• DESCRIPTION OF THE TASK: When a line of the records below contains the string "Also", copy that whole line.

• TASK MATERIAL:
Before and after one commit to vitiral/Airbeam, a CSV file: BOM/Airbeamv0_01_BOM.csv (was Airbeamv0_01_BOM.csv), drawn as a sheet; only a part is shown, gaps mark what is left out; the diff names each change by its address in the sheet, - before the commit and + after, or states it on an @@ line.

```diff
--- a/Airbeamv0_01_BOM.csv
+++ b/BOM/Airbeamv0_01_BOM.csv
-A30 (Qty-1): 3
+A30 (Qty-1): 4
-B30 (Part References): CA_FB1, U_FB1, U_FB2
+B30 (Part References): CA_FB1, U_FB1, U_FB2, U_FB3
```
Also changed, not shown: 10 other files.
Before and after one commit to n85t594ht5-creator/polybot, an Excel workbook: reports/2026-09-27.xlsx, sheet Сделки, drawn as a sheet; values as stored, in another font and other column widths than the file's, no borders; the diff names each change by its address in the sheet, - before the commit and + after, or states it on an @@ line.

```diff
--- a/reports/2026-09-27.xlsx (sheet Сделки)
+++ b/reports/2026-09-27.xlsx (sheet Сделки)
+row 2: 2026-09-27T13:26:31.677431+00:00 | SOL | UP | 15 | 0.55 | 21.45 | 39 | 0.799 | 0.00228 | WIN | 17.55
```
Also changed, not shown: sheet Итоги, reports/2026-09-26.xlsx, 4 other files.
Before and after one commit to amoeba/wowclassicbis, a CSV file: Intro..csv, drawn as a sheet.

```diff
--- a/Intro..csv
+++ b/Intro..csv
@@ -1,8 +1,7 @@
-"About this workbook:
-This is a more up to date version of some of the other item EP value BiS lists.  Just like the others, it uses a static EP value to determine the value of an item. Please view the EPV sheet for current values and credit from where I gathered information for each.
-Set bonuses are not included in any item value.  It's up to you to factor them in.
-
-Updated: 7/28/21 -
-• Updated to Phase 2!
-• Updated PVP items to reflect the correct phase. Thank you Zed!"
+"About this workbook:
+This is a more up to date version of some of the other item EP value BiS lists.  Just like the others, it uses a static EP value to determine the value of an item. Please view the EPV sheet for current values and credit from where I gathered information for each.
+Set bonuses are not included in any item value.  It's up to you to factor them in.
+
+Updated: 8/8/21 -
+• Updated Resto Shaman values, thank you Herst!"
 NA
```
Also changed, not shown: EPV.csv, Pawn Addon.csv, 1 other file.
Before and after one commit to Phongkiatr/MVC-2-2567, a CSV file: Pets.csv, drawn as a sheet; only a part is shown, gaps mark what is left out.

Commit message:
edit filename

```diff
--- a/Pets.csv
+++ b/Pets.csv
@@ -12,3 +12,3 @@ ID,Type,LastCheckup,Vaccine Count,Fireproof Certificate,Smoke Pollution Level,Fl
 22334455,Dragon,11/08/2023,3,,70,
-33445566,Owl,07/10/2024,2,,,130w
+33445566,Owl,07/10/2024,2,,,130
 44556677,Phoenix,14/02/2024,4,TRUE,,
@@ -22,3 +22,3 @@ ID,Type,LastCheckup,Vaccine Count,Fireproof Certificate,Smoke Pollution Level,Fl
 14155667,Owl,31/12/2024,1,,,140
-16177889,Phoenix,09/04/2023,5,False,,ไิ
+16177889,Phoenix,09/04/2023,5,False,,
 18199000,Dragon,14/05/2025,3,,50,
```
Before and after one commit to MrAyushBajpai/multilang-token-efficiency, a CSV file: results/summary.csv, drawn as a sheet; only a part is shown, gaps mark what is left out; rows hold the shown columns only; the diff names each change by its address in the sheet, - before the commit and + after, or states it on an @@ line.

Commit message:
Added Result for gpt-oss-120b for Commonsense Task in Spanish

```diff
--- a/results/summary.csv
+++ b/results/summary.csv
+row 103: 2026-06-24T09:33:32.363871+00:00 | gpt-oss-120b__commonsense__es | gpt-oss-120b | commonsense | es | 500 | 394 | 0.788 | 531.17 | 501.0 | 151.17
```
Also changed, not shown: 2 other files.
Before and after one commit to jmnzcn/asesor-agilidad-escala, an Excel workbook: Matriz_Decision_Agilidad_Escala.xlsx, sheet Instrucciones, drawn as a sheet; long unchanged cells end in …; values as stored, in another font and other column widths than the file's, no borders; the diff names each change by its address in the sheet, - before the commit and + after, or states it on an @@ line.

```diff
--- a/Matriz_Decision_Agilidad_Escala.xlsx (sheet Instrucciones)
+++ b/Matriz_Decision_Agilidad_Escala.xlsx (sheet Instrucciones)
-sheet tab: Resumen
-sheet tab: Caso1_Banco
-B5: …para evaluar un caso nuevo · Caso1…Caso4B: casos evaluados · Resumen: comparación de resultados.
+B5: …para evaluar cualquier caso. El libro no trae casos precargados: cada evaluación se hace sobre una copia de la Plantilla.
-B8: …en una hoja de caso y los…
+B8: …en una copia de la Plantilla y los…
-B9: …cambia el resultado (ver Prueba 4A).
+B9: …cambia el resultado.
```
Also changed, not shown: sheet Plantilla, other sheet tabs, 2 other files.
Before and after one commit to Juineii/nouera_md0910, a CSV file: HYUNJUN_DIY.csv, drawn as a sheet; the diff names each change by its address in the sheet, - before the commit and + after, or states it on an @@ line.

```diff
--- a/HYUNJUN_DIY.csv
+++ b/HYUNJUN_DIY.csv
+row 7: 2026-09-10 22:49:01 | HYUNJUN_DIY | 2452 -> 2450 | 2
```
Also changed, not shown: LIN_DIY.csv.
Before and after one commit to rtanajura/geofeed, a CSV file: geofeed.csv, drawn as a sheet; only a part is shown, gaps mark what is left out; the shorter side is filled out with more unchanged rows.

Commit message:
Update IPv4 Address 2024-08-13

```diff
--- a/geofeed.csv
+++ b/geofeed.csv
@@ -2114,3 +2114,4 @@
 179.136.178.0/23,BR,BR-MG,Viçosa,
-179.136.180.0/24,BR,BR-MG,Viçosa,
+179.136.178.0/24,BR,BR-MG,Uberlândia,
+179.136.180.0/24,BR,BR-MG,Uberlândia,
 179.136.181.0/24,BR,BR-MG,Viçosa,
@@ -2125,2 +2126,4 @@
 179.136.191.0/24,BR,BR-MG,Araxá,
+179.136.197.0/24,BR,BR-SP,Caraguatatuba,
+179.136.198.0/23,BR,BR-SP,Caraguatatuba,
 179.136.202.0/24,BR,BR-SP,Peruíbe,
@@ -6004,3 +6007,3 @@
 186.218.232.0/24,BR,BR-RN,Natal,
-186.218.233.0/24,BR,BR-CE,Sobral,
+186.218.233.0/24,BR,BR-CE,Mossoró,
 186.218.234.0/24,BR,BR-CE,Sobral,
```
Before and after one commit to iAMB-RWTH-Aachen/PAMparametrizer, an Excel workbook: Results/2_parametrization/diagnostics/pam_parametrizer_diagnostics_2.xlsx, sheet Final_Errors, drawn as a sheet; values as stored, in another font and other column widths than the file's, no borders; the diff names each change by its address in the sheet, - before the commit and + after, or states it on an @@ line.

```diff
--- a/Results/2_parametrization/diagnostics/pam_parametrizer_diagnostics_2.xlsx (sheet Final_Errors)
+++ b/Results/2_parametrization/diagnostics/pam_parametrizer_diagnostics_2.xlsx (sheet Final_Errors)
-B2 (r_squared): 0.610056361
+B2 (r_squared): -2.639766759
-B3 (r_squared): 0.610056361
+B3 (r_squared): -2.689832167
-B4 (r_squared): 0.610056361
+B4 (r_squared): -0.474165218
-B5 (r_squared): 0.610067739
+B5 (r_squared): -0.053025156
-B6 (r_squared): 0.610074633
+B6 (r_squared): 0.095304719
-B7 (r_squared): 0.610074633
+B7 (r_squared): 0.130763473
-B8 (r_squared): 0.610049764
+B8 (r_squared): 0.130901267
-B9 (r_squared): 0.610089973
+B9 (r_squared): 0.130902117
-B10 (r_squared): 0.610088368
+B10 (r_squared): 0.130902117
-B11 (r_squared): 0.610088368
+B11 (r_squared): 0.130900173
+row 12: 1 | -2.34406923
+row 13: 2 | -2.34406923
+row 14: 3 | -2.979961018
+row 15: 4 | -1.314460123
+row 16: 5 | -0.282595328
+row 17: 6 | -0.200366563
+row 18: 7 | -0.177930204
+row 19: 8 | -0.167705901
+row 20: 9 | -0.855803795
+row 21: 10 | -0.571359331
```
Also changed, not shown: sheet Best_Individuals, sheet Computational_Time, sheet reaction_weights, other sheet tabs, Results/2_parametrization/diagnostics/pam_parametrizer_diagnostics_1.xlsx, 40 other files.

• REPLY TO THE EXERCISE:
Also changed, not shown: 10 other files.
Also changed, not shown: sheet Итоги, reports/2026-09-26.xlsx, 4 other files.
Also changed, not shown: EPV.csv, Pawn Addon.csv, 1 other file.
Also changed, not shown: 2 other files.
Also changed, not shown: sheet Plantilla, other sheet tabs, 2 other files.
Also changed, not shown: LIN_DIY.csv.
Also changed, not shown: sheet Best_Individuals, sheet Computational_Time, sheet reaction_weights, other sheet tabs, Results/2_parametrization/diagnostics/pam_parametrizer_diagnostics_1.xlsx, 40 other files.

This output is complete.